### TASK
Scan the data and please report how many lines include the word "ipynb". Leave out everything but the number.

### DATA
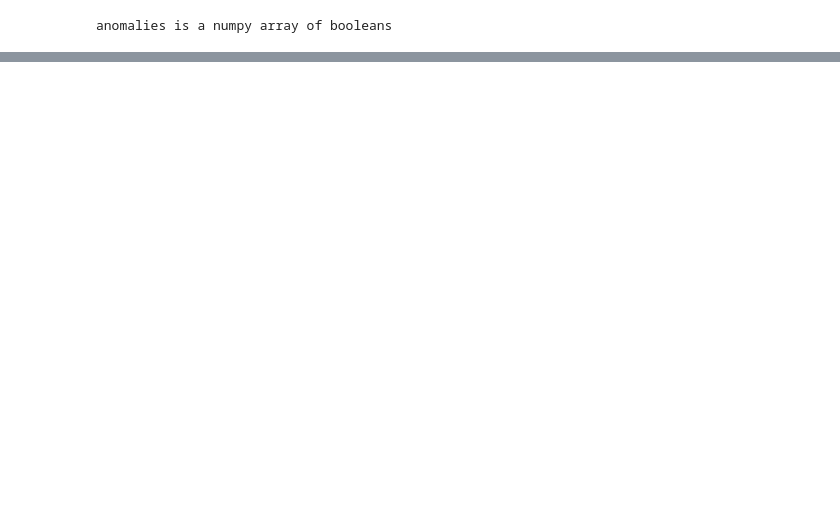
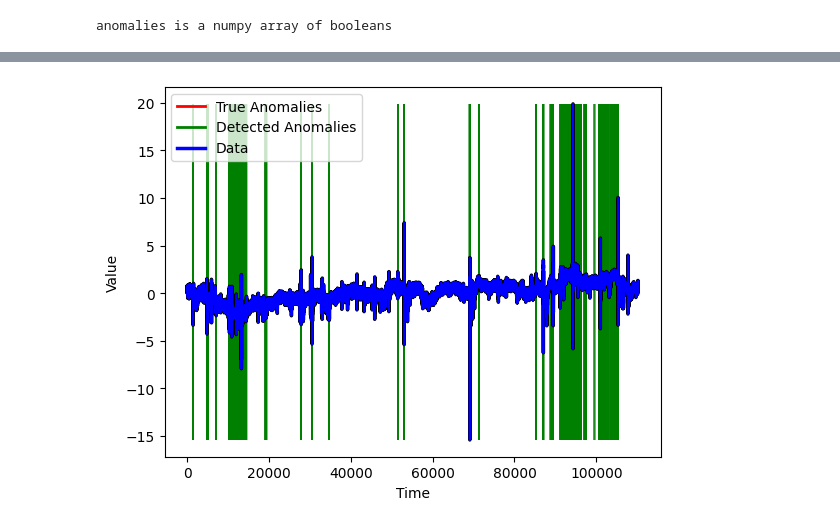
Before and after one commit to Th3RandyMan/Unsupervised-Anomaly-Detection, a Jupyter notebook: train_model.ipynb, the cells around one changed output, grey strips where cells are left out. Drawn from its saved outputs; the diff is of its cells as text; code cells hidden in the pictures; blank space fills up the shorter version.

```diff
--- a/train_model.ipynb
+++ b/train_model.ipynb
@@ -279,2 +305,4 @@ Best F1 (augmented): 0.7831955338845311
 # %%
-vae_lstm.plot_anomaly(test_data, anomalies, best_threshold)
+vae_lstm.plot_anomaly(test_data, best_threshold, None)
+# %% [output]
+[figure, added]
```
Also changed, not shown: parts of 7 cells of this notebook, 4 other files.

### TASK RESPONSE
3